I loved the barn. It had been converted into a home by my great aunt. As I recall the rooms were spacious - probably because I was so much smaller then! There were balconies both inside and outside. There was one that looked over the living room. That is where our TV was located and we children would delight in throwing things down into the living room... like the poor, suffering hamster who would take trips down onto the feather pillowed chair! He survived. We claimed that he liked flying!
I unearthed some pictures of Christmas at the barn:
In the foreground, my brother and dad check out the Ballistic Missile my brother received. I remember this toy. The missile was launched with water pressure created by pumping the handle of the launcher. The coffee table just beyond my brother graces my living room today! Aunt Lynn, Grandma Ogren and my mother are looking on from the couch. It seems strange to see my grandmother smoking. I recall that the silver piece on the corner of the coffee table nearest my mother was used to hold cigarettes for formal gatherings. They were put out on the table just as dinner mints would be offered! Oh, and my mother did have two legs! She just liked sitting with one leg cocked under her... something I still do. Those shoes of mom's must have been uncomfortable! And look at that bottle of booze - I'm betting that was a gift for my father - even then people didn't know what to get the man!

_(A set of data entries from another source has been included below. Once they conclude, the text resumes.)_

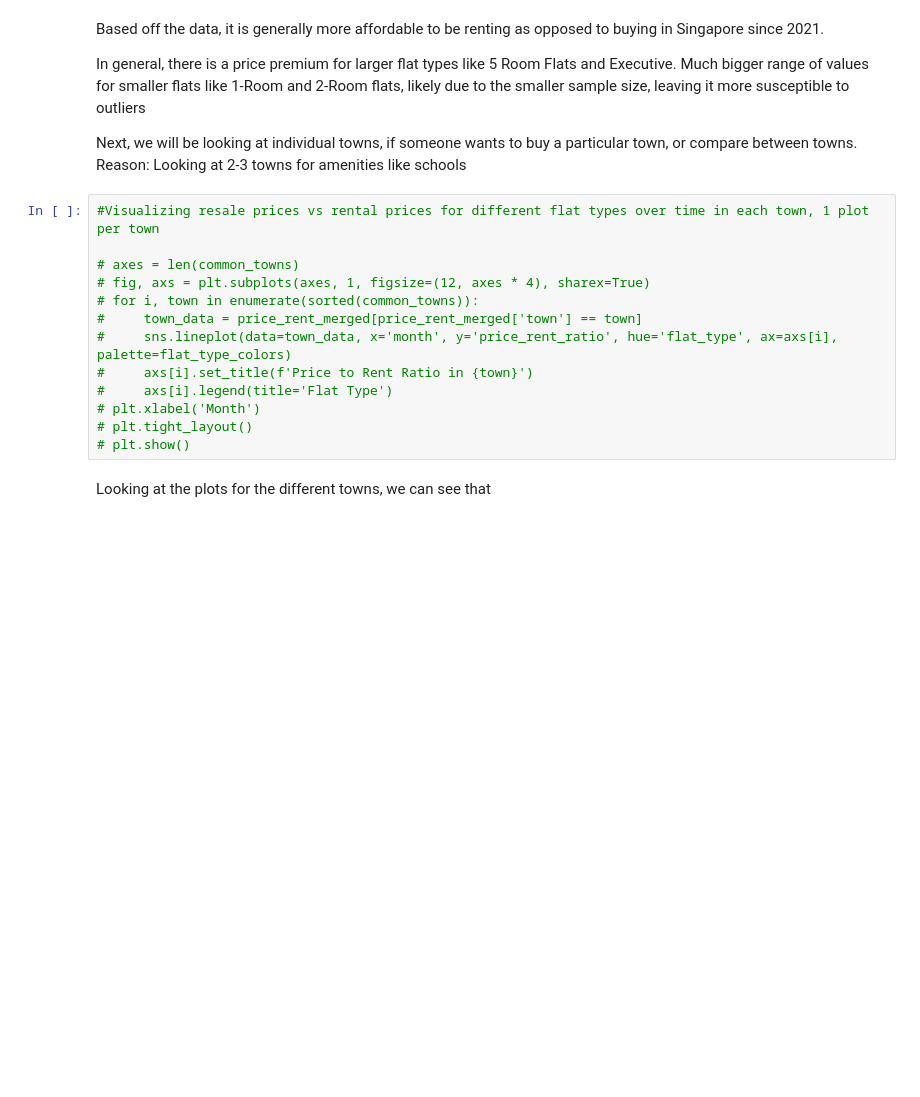
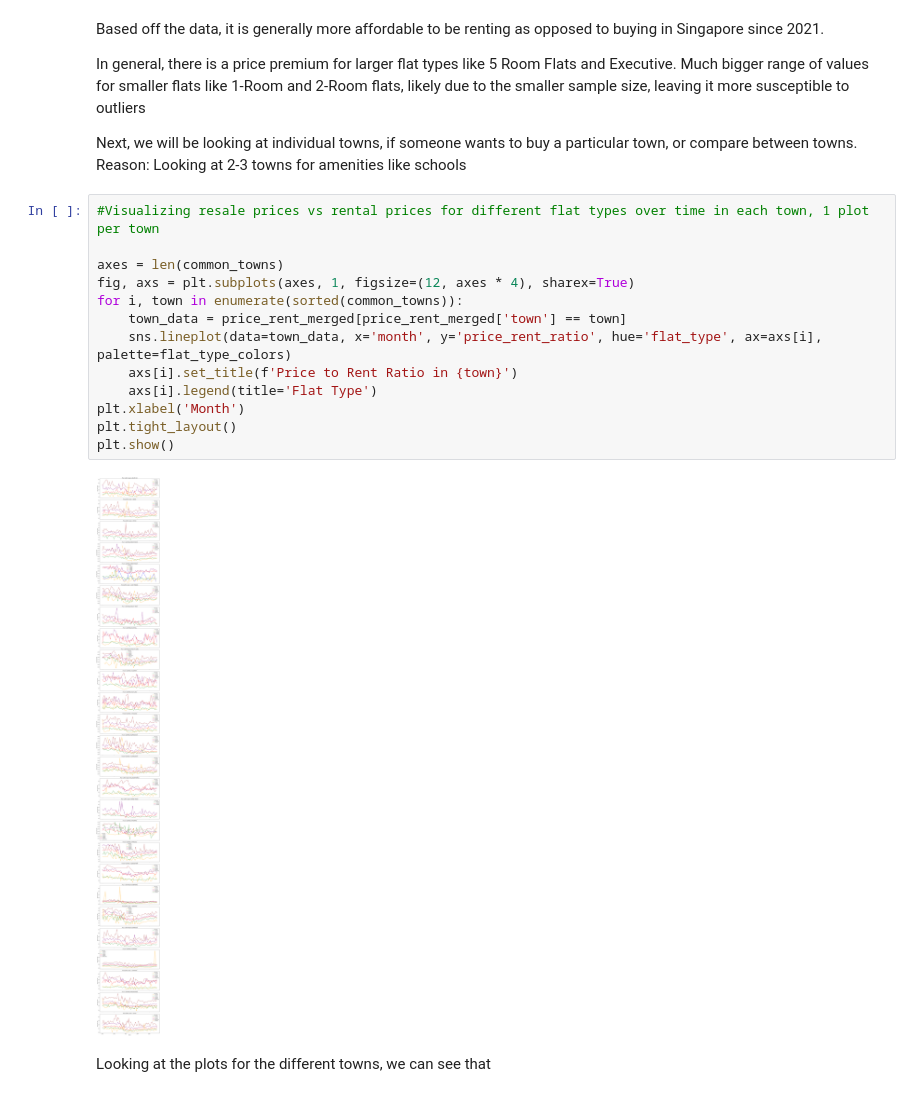
Before and after one commit to yapyande/Audit-Analytics, a Jupyter notebook: Project.ipynb, the cells around one changed output. Cells and saved outputs as stored; diff of their text form; blank space fills up the shorter version.

```diff
--- a/Project.ipynb
+++ b/Project.ipynb
@@ -107,16 +108,18 @@ Next, we will be looking at individual towns, if someone wants to buy a particul
 # %%
 #Visualizing resale prices vs rental prices for different flat types over time in each town, 1 plot per town
 
-# axes = len(common_towns)
-# fig, axs = plt.subplots(axes, 1, figsize=(12, axes * 4), sharex=True)
-# for i, town in enumerate(sorted(common_towns)):
-#     town_data = price_rent_merged[price_rent_merged['town'] == town]
-#     sns.lineplot(data=town_data, x='month', y='price_rent_ratio', hue='flat_type', ax=axs[i], palette=flat_type_colors)
-#     axs[i].set_title(f'Price to Rent Ratio in {town}')
-#     axs[i].legend(title='Flat Type')
-# plt.xlabel('Month')
-# plt.tight_layout()
-# plt.show()
+axes = len(common_towns)
+fig, axs = plt.subplots(axes, 1, figsize=(12, axes * 4), sharex=True)
+for i, town in enumerate(sorted(common_towns)):
+    town_data = price_rent_merged[price_rent_merged['town'] == town]
+    sns.lineplot(data=town_data, x='month', y='price_rent_ratio', hue='flat_type', ax=axs[i], palette=flat_type_colors)
+    axs[i].set_title(f'Price to Rent Ratio in {town}')
+    axs[i].legend(title='Flat Type')
+plt.xlabel('Month')
+plt.tight_layout()
+plt.show()
+# %% [output]
+[figure, added]
 # %% [markdown]
 Looking at the plots for the different towns, we can see that
 # %%
```
Also changed, not shown: parts of 3 cells of this notebook.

This is my mother. She sure looks young!
But then again, doing the math, she was 36 years old.
My sister opening a gift.
She is 11 years old in this picture.
I'm wondering if the watch she is wearing was a gift.
The chair she is sitting in now resides in my kitchen.
and the ladderback chair to her right is in our bedroom!
The wall behind my sister is the wall of the telephone room.
When the barn was made into a home my great aunt
had a small room, probably 4' X 6', set up for the phone.
I remember talking on the phone in this room.
There was a built-in shelf for taking messages,
and a small window for light.
here is Dreaming as a little girl.
I am opening a small china tea set
while my paternal grandmother looks on.